Roger Richardson, associate vice president and dean of student affairs and campus life, said the President’s Advisory Committee on Diversity, which he co-chairs, works closely with several departments to monitor the progress of IC 20/20’s diversity goals.
The college has already begun addressing some of these goals. Eric Maguire, vice president of enrollment and communication, said the college implemented a standardized test–optional policy and boosted its recruitment efforts, all of which could have led to an increase in ALANA enrollment figures. ALANA student retention numbers are not available to the public, but they are used by the college for internal assessment, according to the Office of Institutional Research.
Another objective is to regularly conduct a campus-climate survey to assess the campus social environment. The first survey was sent out last fall, and its results are currently being analyzed.
Marisa Kelly, provost and vice president for educational affairs, said though the analysis is taking longer than the institution would like, an analysis is needed to make further decisions on the regularity and effectiveness of a climate survey.
“We would have to look at the analysis first to get a sense of what we would want to say our goals should be going forward, not just in terms of substantive responses, but often also what is appropriate in terms of ongoing survey assessments,” she said.
To ensure student learning outcomes focused on diversity are incorporated to the curriculum, the college is also requiring students take a course about diversity — two diversity courses for Humanities and Sciences students — as part of the new ICC. The Class of 2017 is the first group of students required to take these courses.
Paula Ioanide, assistant professor in the Center for the Study of Race, Culture and Ethnicity, said the college’s ICC – Committee for College-wide Requirements has included the issue of power relations in its diversity course requirement because it is important to understand the historical structure of disadvantage and exclusion for people who are perceived as different.
“Now the question is: Can the faculty of Ithaca College devise enough courses that fit this more rigorous standard for what counts as diversity designated courses?” Ioanide said.
Fourteen courses have already been approved by the Committee for College-Wide Requirements.
Wade Pickren, director of the Center for Faculty Excellence, said the center has also been addressing diversity goals in collaboration with the Office of the Provost by conducting workshops on how to recruit a more diverse pool of faculty candidates.
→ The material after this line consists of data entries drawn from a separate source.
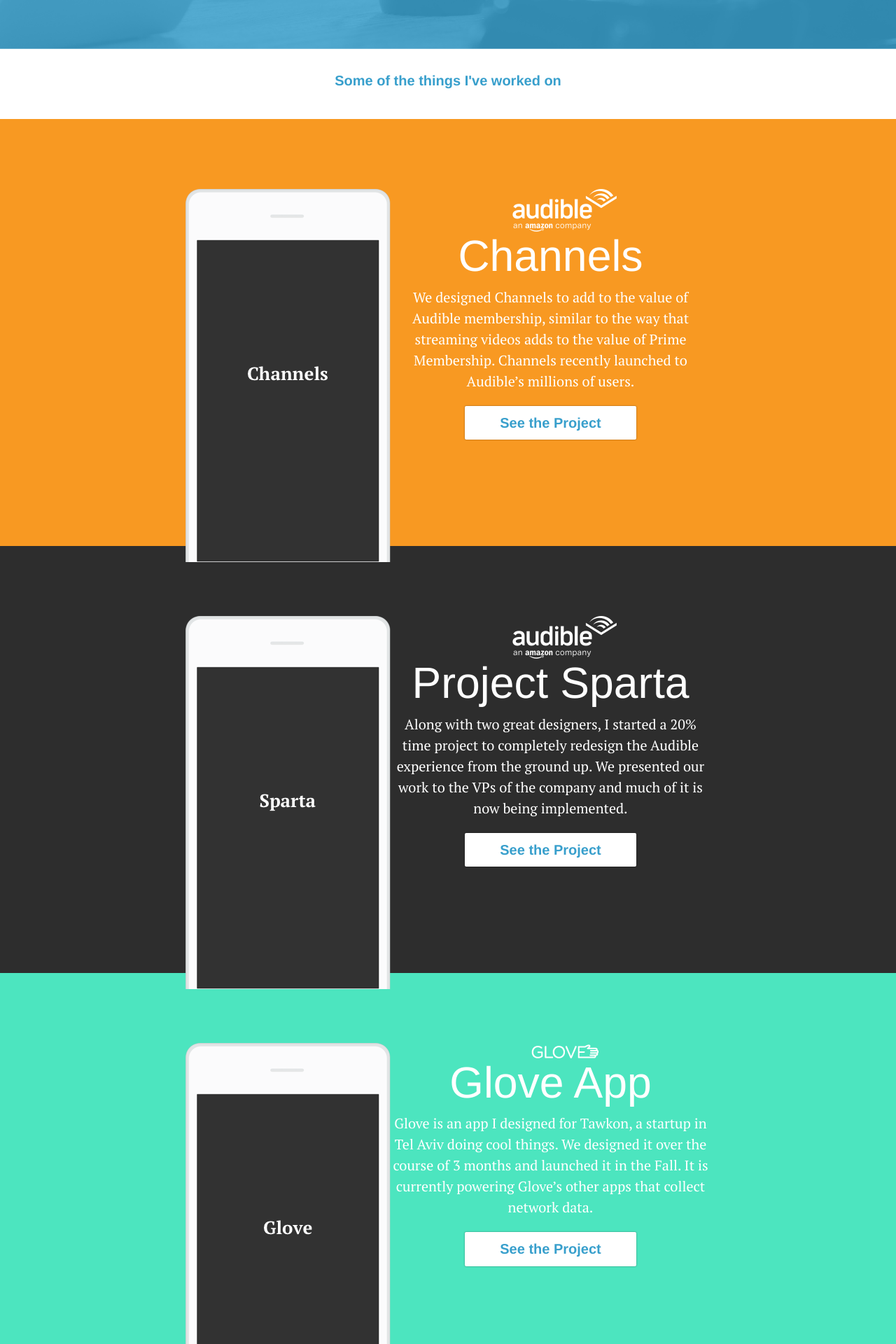
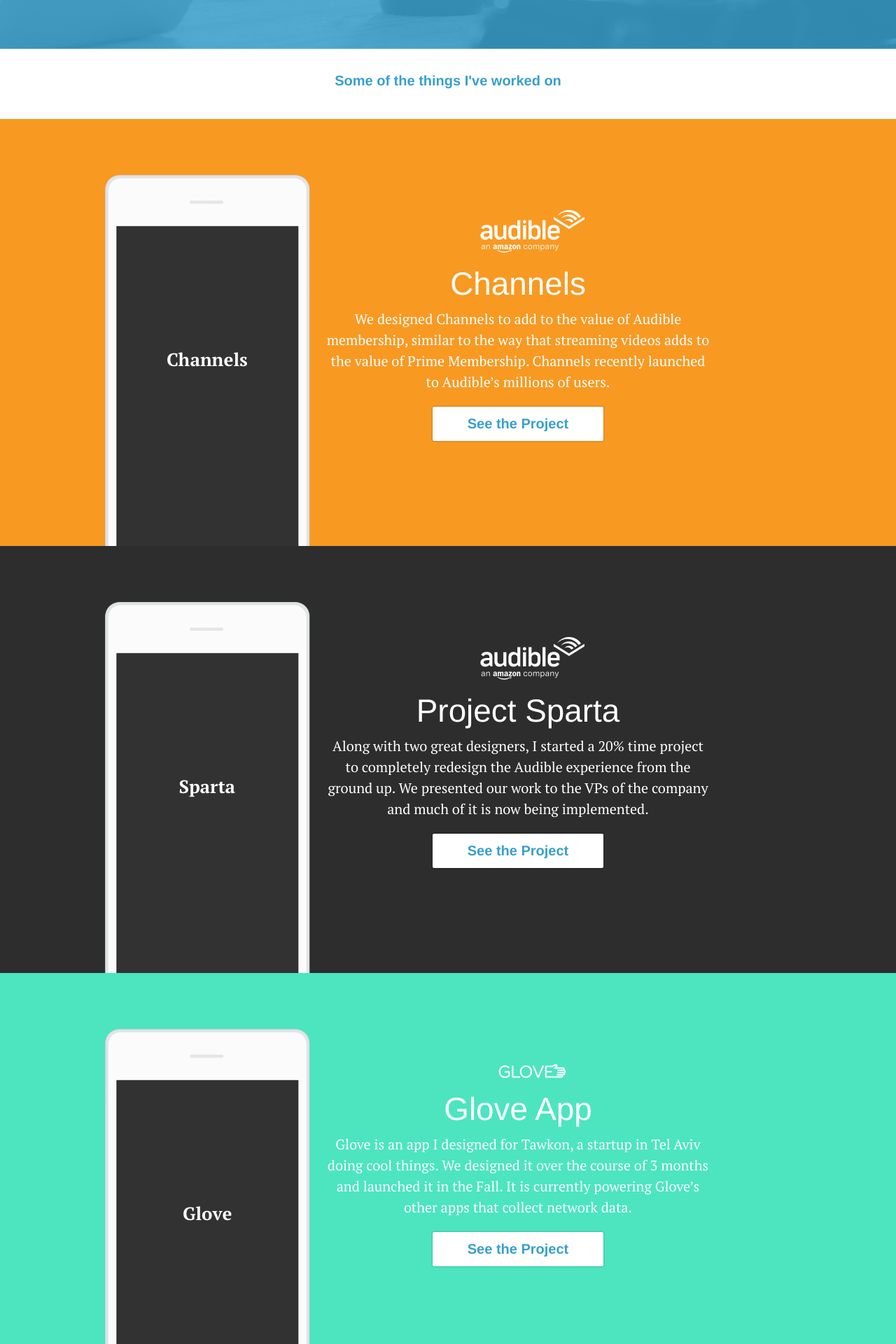
Before and after one commit to aarowilso/portfolioSite1, a Jekyll site: the page built from index.html, in a window 1280 px wide. Shown: the part 540-2460 px from the top of the page at 70% size. Built offline with Jekyll 4.4.1, drawn with Linux system fonts in a browser that asks for light colours.

Commit message:
updated screenshot css to align better

```diff
--- a/_includes/project.html
+++ b/_includes/project.html
@@ -2,11 +2,16 @@
     <div class="container">
         <div class="row">
             <div class="col-lg-8 col-lg-offset-2 text-center">
-                 <img class= "screenshot" src="img/featuredScreenshots/{{ include.screenshot }}">
-                <img class= "logo" src="img/logos/{{ include.logo }}">
-                <h1 class="section-heading">{{ include.title }}</h1>
-                <p>{{ include.description }}</p>
-                <a href="#" class="btn">See the Project</a>
+
+                <div class = "logoAndText">
+                    <img class= "logo" src="img/logos/{{ include.logo }}">
+                    <h1 class="section-heading">{{ include.title }}</h1>
+                    <p class ="descriptionText">{{ include.description }}</p>
+                    <a href="#" class="btn">See the Project</a>
+                </div>
+
+                <img class= "screenshot" src="img/featuredScreenshots/{{ include.screenshot }}">
+
             </div>
         </div>
     </div></section>
--- a/_sass/_base.scss
+++ b/_sass/_base.scss
@@ -148,44 +148,51 @@
 }
 
 .project {
+    height: 610px;
+    position: relative;
+    z-index: 0;
+    .logoAndText {
+         margin-top: 30px;
+    }
     .logo {
         padding-left: 40px;
+        padding-bottom: 20px;
     }
-    // background-repeat: no-repeat;
-    // background-size: 0px 0px;
-    // background-position: left bottom;
+    .screenshot {
+        display: none;
+    }
 
 
-    @media (min-width: 768px) {
+    @media (min-width: 900px) {
         .screenshot {
-            float: left;
+           display: block;
+           position: absolute;
+           left: -100px;
+           top: -20px;
+           z-index: -1;
      }
-     // background-size: 292px 533px;
-     // padding-left: 50px;
-     // .container {
-     //    max-width: 80%;
-     // }
+
+     .logoAndText {
+        margin-left: 200px;
+        max-width: 1000px;
+     }
  }
 }
 
 .channels {
     background-color: #F89922;
-    //background-image: url('../img/featuredScreenshot.png');
 }
 
 .sparta {
     background-color: #2d2d2d;
-   // background-image: url('../img/featuredScreenshot.png');
 }
 
 .glove {
     background-color: #4CE5BF;
-   // background-image: url('../img/featuredScreenshot.png');
 }
 
 .myregistry {
     background-color: #ED7233;
-   // background-image: url('../img/featuredScreenshot.png');
 }
 
 // Bootstrap Overrides
```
Knowing how to make a job ad and conduct an interview that makes ALANA faculty feel welcome are two of the many important aspects for achieving faculty and staff diversity, he said. The center will also address faculty retention and international faculty goals in future programs, and in the spring it will focus on helping faculty develop courses that qualify as diversity courses, Pickren said.
Michelle Rios-Dominguez, manager of diversity and inclusion, said the Department of Human Resources offers resources, such as affinity groups, to ALANA staff.
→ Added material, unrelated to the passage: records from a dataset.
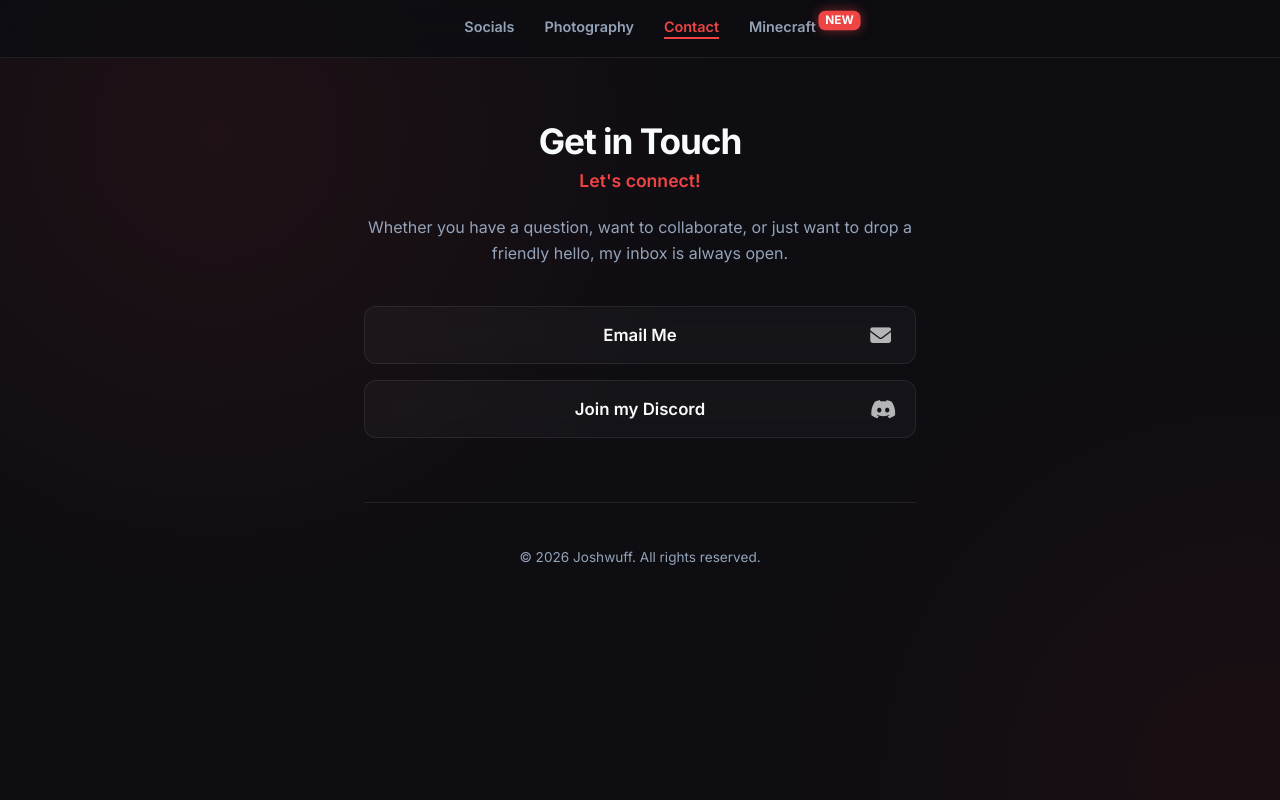
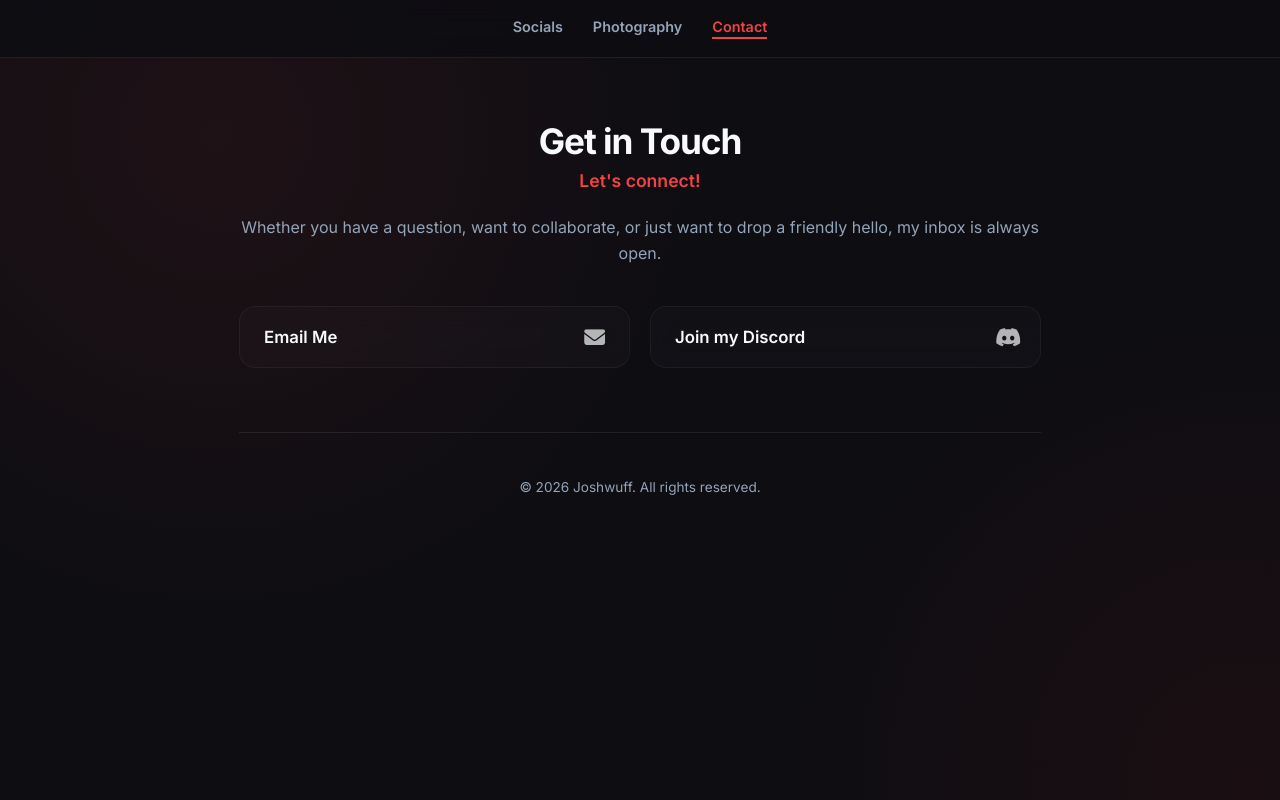
Before and after one commit to joshwuff/joshwuff-site, a plain HTML site: page contact.html in a window 1280 px wide. Drawn offline with Linux system fonts and the light colour scheme.

Commit message:
Update contact.html

```diff
--- a/contact.html
+++ b/contact.html
@@ -57,19 +57,17 @@
             font-weight: 600;
             font-size: 0.9rem;
             transition: color 0.3s ease;
-            position: relative; /* Acts as an anchor for the sliding line */
+            position: relative;
             padding-bottom: 4px;
         }
 
-        /* 1. Force standard links (Socials, Photography, Contact) to be RED */
         .nav-link:hover { color: #ef4444 !important; }
         .nav-link.active { color: #ef4444 !important; border-bottom: none !important; }
 
-        /* 2. Create the sliding line and force it to be RED */
         .nav-link::after {
             content: '';
             position: absolute;
-            width: 0; /* Starts invisible */
+            width: 0;
             height: 2px;
             bottom: 0;
             left: 0;
@@ -77,20 +75,37 @@
             transition: width 0.3s ease, background-color 0.3s ease;
         }
 
-        /* 3. Make the line slide out on hover OR stay out if active */
         .nav-link:hover::after,
         .nav-link.active::after {
             width: 100%;
         }
 
-        /* 4. MINECRAFT OVERRIDE: Force ONLY the Minecraft link to be GREEN */
-        .nav-link[href="minecraft.html"]:hover { color: #22c55e !important; }
-        .nav-link[href="minecraft.html"].active { color: #22c55e !important; border-bottom: none !important; }
-        .nav-link[href="minecraft.html"]::after { background-color: #22c55e !important; }
+        /* --- NEW BADGE --- */
+        .new-badge {
+            position: absolute;
+            top: -6px;
+            right: -42px;
+            background-color: #ef4444;
+            color: white;
+            font-size: 0.65rem;
+            font-weight: 800;
+            padding: 2px 6px;
+            border-radius: 6px;
+            animation: pulse-badge 1.5s infinite;
+            box-shadow: 0 0 10px rgba(239, 68, 68, 0.5);
+            pointer-events: none;
+        }
 
+        @keyframes pulse-badge {
+            0% { transform: scale(1); }
+            50% { transform: scale(1.15); }
+            100% { transform: scale(1); }
+        }
+
+        /* --- WIDESCREEN GRID LAYOUT --- */
         .container {
             width: 100%;
-            max-width: 600px;
+            max-width: 850px;
             padding: 120px 24px 60px;
             text-align: center;
             animation: fadeIn 0.8s ease-out;
@@ -106,29 +121,36 @@
         .bio { font-size: 1rem; color: var(--text-secondary); margin: 24px 0 40px; line-height: 1.6; }
 
         .links-container {
-            display: flex;
-            flex-direction: column;
-            gap: 16px;
+            display: grid;
+            grid-template-columns: repeat(auto-fit, minmax(300px, 1fr));
+            gap: 20px;
+            text-align: left;
         }
 
-        /* Identical button styling to the index page for consistency! */
+        /* --- FROSTED GLASS BUTTONS --- */
         .contact-link {
             display: flex;
-            justify-content: center;
             align-items: center;
+            justify-content: space-between;
             position: relative;
-            padding: 18px 24px;
-            background: var(--glass-bg);
-            border: 1px solid var(--glass-border);
-            border-radius: 12px;
+            padding: 20px 24px;
+            background: rgba(255, 255, 255, 0.02);
+            border: 1px solid rgba(255, 255, 255, 0.05);
+            border-radius: 16px;
             color: var(--text-primary);
             text-decoration: none;
             font-weight: 600;
             font-size: 1.05rem;
-            backdrop-filter: blur(10px);
-            transition: all 0.3s ease !important;
+            backdrop-filter: blur(12px);
+            -webkit-backdrop-filter: blur(12px);
+            transition: all 0.4s cubic-bezier(0.25, 0.8, 0.25, 1) !important;
             cursor: pointer;
             user-select: none;
+        }
+
+        .contact-link:hover {
+            background: rgba(255, 255, 255, 0.06);
+            transform: translateY(-4px);
         }
 
         .contact-link i {
@@ -146,19 +168,16 @@
             transform: scale(1.15);
         }
 
-        /* Email Button Hover - Signature Red Glow */
+        /* CUSTOM HOVER COLORS (With Downward Floating Shadow) */
         .contact-email:hover {
             border-color: var(--accent) !important;
-            box-shadow: 0 0 15px var(--accent-glow) !important;
-            transform: translateY(-2px);
+            box-shadow: 0 12px 24px rgba(239, 68, 68, 0.3) !important;
         }
 
-        /* Discord Button Hover - Blurple Glow */
         .contact-discord:hover {
             border-color: #5865F2 !important;
-            box-shadow: 0 0 20px rgba(88, 101, 242, 0.5) !important;
+            box-shadow: 0 12px 24px rgba(88, 101, 242, 0.4) !important;
             color: #5865F2 !important;
-            transform: translateY(-2px);
         }
 
         footer {
@@ -169,33 +188,6 @@
             color: var(--text-secondary);
         }
 
-        /* --- NEW BADGE --- */
-        .new-badge {
-            position: absolute;
-            top: -6px;
-            right: -42px;
-            background-color: #ef4444;
-            color: white;
-            font-size: 0.65rem;
-            font-weight: 800;
-            padding: 2px 6px;
-            border-radius: 6px;
-            animation: pulse-badge 1.5s infinite;
-            box-shadow: 0 0 10px rgba(239, 68, 68, 0.5);
-            pointer-events: none; /* Prevents cursor interference */
-        }
-
-        .nav-link[href="minecraft.html"]:hover .new-badge,
-        .nav-link[href="minecraft.html"].active .new-badge {
-            background-color: #22c55e !important;
-            box-shadow: 0 0 10px rgba(34, 197, 94, 0.5) !important;
-        }
-
-        @keyframes pulse-badge {
-            0% { transform: scale(1); }
-            50% { transform: scale(1.15); }
-            100% { transform: scale(1); }
-        }
     </style>
 </head>
 <body>
@@ -203,7 +195,7 @@
         <a href="index.html" class="nav-link">Socials</a>
         <a href="photography.html" class="nav-link">Photography</a>
         <a href="contact.html" class="nav-link active">Contact</a>
-        <a href="minecraft.html" class="nav-link">Minecraft <span class="new-badge">NEW</span></a>
+        <!-- <a href="minecraft.html" class="nav-link">Minecraft <span class="new-badge">NEW</span></a> -->
     </nav>
 
     <div class="container">
```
“The provost’s program, which is helping to develop and flourish and support faculty hiring process, is very similar to what we are developing for the staff as well,” she said.
Ronald Trunzo, associate director of residential life and judicial affairs, said his department has placed more emphasis in training staff on diversity since the validation of IC 20/20. The department is trying to improve the residence hall experience of ALANA and LGBT students, which is another goal listed in the strategic vision. Last year, the Office of Residential Life asked Ioanide to conduct workshops to train the staff on diversity.
The department trains resident assistants on diversity every year, and in the last two years, has invited Maura Cullen, First Year Experience diversity speaker, to conduct a lecture.
“My hope is that RAs are continuing to build their awareness, so that if there are issues that come up that are diversity-related, that they are better equipped to address them,” Trunzo said.
There are many other programs and departments currently taking action to address the college’s diversity goals. Richardson said everyone at the college shares responsibility in working toward its success, and the deadline for achieving these goals is 2020.
“Everyone is responsible, everyone is accountable,” he said. “These are the college-wide diversity goals and objectives, and so each individual division [and] department has to take a look at these goals and objectives in any given academic year and think in terms of the work that they are doing for the year, and how they can move these objectives and these goals along toward making progress.”